In my last couple of posts, I’ve summed up what I think is a reasonably logical argument in favour of the politics of compromise, and limited expectations, at least when it applies to citizens who are dealing with political parties or politicians.
To add an important caveat, this is not the same thing as having limited expectations or a lack of radical political ambition. I would argue that it is the opposite.
I’ve argued that limiting our expectations when dealing politicians achieves a great deal more than standing on principle and being reluctant to compromise, and that people who may not be inclined to compromise (because they see themselves as being very principled) are actually being very self-defeating in doing so.
I can think of one very obvious objection to my position. It’s one that I’d call a political, rather than a democratic objection. Politically, there’s an obvious case to make: Other parties win elections and then impose their programmes on us. Why shouldn’t we?
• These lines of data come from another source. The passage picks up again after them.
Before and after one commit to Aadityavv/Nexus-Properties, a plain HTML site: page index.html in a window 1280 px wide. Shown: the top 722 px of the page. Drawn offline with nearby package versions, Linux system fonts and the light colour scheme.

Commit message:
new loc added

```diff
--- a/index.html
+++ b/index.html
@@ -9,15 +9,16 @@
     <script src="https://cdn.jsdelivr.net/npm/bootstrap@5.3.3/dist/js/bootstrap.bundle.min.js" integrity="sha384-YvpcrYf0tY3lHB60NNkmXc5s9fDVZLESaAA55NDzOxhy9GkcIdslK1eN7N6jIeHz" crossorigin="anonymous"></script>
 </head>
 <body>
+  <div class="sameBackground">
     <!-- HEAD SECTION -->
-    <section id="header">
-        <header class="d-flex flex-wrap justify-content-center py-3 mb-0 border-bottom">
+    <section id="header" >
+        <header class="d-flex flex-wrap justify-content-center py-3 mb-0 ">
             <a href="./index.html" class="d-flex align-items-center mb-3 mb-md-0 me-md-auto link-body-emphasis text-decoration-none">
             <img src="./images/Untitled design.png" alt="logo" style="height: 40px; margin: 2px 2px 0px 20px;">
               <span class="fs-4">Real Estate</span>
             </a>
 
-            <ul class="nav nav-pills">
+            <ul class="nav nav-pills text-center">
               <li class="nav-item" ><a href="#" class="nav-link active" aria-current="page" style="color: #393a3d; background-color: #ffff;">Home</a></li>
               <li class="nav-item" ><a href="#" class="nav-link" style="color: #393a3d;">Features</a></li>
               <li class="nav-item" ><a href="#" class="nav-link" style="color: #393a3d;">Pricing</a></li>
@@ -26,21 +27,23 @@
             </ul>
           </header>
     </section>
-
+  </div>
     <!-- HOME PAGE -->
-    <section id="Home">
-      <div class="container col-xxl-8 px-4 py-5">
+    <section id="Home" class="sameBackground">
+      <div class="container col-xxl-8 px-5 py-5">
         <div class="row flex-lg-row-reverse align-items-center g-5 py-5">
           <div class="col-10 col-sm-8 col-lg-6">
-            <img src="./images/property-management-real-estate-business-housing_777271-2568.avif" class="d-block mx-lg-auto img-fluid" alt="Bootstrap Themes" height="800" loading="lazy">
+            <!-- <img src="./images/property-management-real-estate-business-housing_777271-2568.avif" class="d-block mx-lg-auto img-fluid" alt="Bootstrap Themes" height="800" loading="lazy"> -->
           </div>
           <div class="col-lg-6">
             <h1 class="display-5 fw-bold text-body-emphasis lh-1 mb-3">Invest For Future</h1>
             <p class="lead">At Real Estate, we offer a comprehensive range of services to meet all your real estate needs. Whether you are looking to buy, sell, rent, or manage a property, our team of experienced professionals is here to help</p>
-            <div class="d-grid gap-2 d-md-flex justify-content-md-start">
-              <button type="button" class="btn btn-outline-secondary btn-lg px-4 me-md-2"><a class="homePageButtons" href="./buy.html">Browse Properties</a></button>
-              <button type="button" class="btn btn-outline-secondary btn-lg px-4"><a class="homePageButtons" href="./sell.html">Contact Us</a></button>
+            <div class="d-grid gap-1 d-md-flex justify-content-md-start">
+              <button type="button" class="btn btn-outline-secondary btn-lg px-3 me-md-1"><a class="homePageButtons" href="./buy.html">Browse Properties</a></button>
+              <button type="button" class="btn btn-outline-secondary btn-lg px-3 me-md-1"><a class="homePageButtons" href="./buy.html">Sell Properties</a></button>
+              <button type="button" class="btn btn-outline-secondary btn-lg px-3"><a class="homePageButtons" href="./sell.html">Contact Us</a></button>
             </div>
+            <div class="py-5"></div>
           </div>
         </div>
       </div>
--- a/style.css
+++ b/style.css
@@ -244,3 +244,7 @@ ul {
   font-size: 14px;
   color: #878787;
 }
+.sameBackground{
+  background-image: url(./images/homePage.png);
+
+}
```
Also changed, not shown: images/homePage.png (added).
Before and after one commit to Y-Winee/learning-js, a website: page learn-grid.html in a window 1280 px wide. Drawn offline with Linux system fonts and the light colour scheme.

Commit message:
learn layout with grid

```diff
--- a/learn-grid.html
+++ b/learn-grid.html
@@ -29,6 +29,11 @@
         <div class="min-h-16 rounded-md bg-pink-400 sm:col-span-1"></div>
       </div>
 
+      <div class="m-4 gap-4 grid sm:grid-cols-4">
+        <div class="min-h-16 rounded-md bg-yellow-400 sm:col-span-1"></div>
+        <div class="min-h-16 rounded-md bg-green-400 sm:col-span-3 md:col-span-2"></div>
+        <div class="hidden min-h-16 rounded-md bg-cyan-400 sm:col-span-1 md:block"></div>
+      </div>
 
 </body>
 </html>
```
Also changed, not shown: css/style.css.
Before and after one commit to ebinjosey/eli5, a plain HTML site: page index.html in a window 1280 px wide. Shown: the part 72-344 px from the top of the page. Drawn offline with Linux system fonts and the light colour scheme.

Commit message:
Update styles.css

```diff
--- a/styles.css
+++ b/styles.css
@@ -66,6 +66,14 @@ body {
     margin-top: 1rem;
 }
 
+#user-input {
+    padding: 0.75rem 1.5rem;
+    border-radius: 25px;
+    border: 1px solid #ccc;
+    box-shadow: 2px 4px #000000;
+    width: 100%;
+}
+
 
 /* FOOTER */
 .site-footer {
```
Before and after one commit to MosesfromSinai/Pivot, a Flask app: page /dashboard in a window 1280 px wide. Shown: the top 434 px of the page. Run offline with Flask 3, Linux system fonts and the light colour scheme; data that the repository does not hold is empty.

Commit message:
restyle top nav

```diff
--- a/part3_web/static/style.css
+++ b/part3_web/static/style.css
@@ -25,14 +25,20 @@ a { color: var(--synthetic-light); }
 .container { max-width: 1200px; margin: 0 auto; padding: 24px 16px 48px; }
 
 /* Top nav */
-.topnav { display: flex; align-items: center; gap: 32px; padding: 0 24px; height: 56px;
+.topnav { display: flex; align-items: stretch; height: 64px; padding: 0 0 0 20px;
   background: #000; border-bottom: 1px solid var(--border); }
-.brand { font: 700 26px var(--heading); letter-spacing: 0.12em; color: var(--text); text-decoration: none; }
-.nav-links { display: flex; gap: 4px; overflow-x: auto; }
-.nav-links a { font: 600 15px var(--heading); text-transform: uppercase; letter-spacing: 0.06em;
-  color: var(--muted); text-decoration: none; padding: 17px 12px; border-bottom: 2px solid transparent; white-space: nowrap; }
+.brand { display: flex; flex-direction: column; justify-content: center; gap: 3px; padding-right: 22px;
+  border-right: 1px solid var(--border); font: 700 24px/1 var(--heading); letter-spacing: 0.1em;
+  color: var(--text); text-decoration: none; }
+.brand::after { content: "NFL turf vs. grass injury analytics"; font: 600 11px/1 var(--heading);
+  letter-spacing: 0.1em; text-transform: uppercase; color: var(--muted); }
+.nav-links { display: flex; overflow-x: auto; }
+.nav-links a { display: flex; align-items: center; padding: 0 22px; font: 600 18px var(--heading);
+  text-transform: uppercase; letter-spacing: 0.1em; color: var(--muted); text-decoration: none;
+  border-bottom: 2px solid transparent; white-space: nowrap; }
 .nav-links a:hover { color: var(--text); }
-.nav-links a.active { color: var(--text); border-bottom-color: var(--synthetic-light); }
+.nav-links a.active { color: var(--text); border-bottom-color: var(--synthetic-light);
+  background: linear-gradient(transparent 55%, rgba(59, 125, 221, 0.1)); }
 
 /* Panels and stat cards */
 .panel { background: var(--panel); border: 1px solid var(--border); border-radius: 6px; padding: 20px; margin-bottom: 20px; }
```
It’s an argument for soft-pedaling your principles before an election and then implementing your programme in the hope that the voters will realise your wisdom, or that you will get away with it and avoid any kind of repeal (or worse, a backlash). Continue reading